Scribus: Adding layout and typography
Once my illustrations were ready, it was time to move on to the next part: adding text and other things to the layout. For this, I used Scribus. Both Scribus and Krita have CMYK support. In both applications, you can soft-proof your artwork and make changes according to the color profile you get from the printer. I mostly do my work in RGB and then, if required, I convert it to CMYK. Since most printers nowadays will do the color conversion, I don't think CMYK is support required, however, it's good to be able to work in CMYK with free software tools.
I use open source fonts for my design work unless a client has licensed a closed font for use. A good way to browse for suitable fonts is Google Fonts repository. (I have the entire repository cloned.) Occasionally, I also browse fonts on Font Library, as it also has a nice collection. I decided to use Montserrat by Julieta Ulanovsky for the posters. Placing text was very quick in Scribus; once you create a style, you can apply it to any number of paragraphs or titles. This helped me place text in both designs quickly since I didn't have to re-create the text properties.

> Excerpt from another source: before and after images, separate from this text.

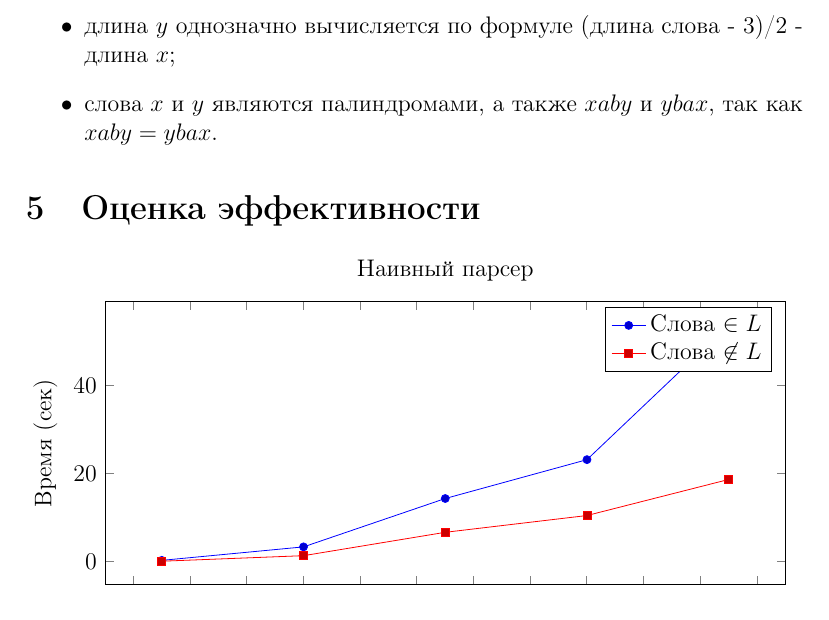
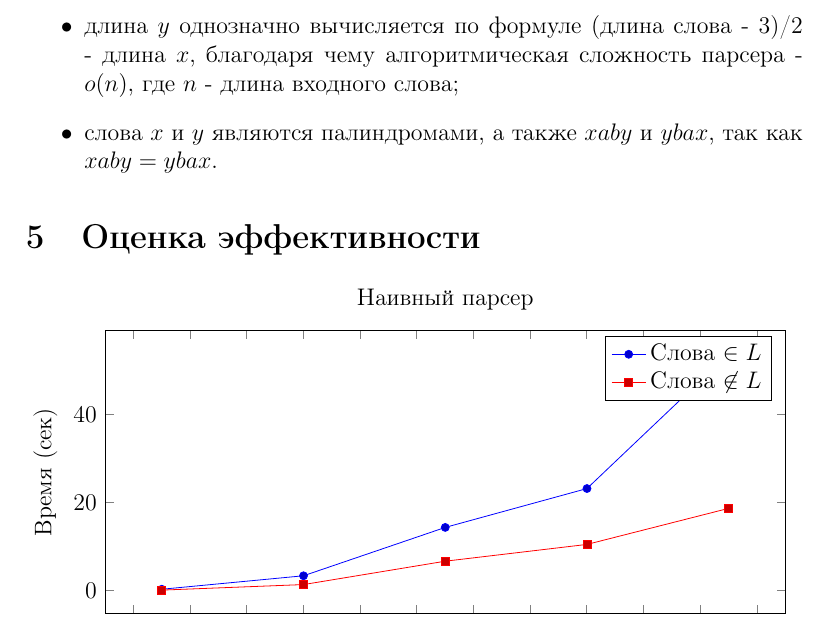
Before and after one commit to lye6ttt/TFL, a LaTeX document (lab4.tex): part of page 4 of 4, cut so that both start at the same text. Compiled offline with pdfLaTeX.

Commit message:
small fixes

```diff
--- a/lab4.tex
+++ b/lab4.tex
@@ -126,7 +126,9 @@ $\in L$:
 Оптимизация парсера происходит за счет следующего:
 \begin{itemize}
     \item если длина слова четна, то слово автоматически не подходит языку;
-    \item длина $y$ однозначно вычисляется по формуле (длина слова - 3)/2 - длина $x$;
+    \item длина $y$ однозначно вычисляется по формуле (длина слова - 3)/2 - длина
+    $x$, благодаря чему алгоритмическая сложность парсера - $o(n)$, где $n$ - длина
+    входного слова;
     \item слова $x$ и $y$ являются палиндромами, а также $xaby$ и $ybax$, так как
     $xaby = ybax$.
 \end{itemize}
```
Also changed, not shown: lab4.pdf, 1 other file.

I keep two layers in Scribus. One is for the illustrations, which are linked to the original files so if I change an illustration, it will update in Scribus. The other is for text and it's layered on top of the illustration layer.
Inkscape: QR codes

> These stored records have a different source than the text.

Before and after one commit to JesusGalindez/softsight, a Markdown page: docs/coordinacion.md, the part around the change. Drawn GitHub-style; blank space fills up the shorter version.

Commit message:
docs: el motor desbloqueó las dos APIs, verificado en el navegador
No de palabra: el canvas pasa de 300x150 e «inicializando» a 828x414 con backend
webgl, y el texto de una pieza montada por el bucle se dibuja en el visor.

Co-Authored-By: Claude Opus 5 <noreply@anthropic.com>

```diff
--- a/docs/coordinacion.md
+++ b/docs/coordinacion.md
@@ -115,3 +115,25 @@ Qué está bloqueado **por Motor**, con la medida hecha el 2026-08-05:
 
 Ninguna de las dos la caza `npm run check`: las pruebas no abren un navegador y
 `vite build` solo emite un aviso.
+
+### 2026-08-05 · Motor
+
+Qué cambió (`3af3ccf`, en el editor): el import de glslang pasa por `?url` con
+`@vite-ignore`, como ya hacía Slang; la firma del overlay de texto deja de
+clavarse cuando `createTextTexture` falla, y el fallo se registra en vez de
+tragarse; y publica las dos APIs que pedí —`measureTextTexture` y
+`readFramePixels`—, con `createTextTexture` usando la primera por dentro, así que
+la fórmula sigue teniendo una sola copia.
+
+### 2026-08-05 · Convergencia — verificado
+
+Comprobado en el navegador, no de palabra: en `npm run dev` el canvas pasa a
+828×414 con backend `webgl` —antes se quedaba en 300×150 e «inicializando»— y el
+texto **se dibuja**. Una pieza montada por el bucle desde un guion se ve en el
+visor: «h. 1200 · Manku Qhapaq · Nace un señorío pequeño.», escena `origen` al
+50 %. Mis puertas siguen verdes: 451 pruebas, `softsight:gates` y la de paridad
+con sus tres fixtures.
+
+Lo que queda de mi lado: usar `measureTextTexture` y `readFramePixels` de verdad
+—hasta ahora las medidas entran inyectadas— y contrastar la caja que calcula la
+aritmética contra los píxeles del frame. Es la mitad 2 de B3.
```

I used Inkscape to generate a QR code that points to the Membership page on FSF's website. To generate a QR code in Scribus, go to Extensions > Render > Barcode > QR Code in Inkscape's menu. The logos are also vector; because Scribus supports vector images, you can directly paste things from Inkscape into Scribus. In a way, this helps in designing CMYK-based vector graphics.
With the designs ready, I exported them to layered PDF and sent to them to Abhas for feedback. He asked me to add FSF India's logo, which I did and sent a new PDF to him.
Printing the posters
From here, Abhas took over the printing part of the process. His local printer in Bangalore printed the posters in A2 size. He was kind enough to send me some pictures of them. The prints came out well, considering I didn't even convert them to CMYK nor do any color corrections or soft proofing, as I usually do when I get the color profile from my printer. My opinion is that 100% accurate CMYK printing is just a myth; there are too many factors to consider. If I really want perfect color reproduction, I leave this job to the printer, as they know their printer well and can do the conversion.
Accessing the source files
When we discussed the requirements for these posters, Abhas told me to release the artwork under a Creative Commons license so others can re-use, modify, and share it. I am really glad he mentioned it. Anyone who wants to poke at the files can download them from my Nextcloud drive. If you have any improvements to make, please go ahead—and do remember to share your work with everybody.
Let me know what you think about this article by emailing me.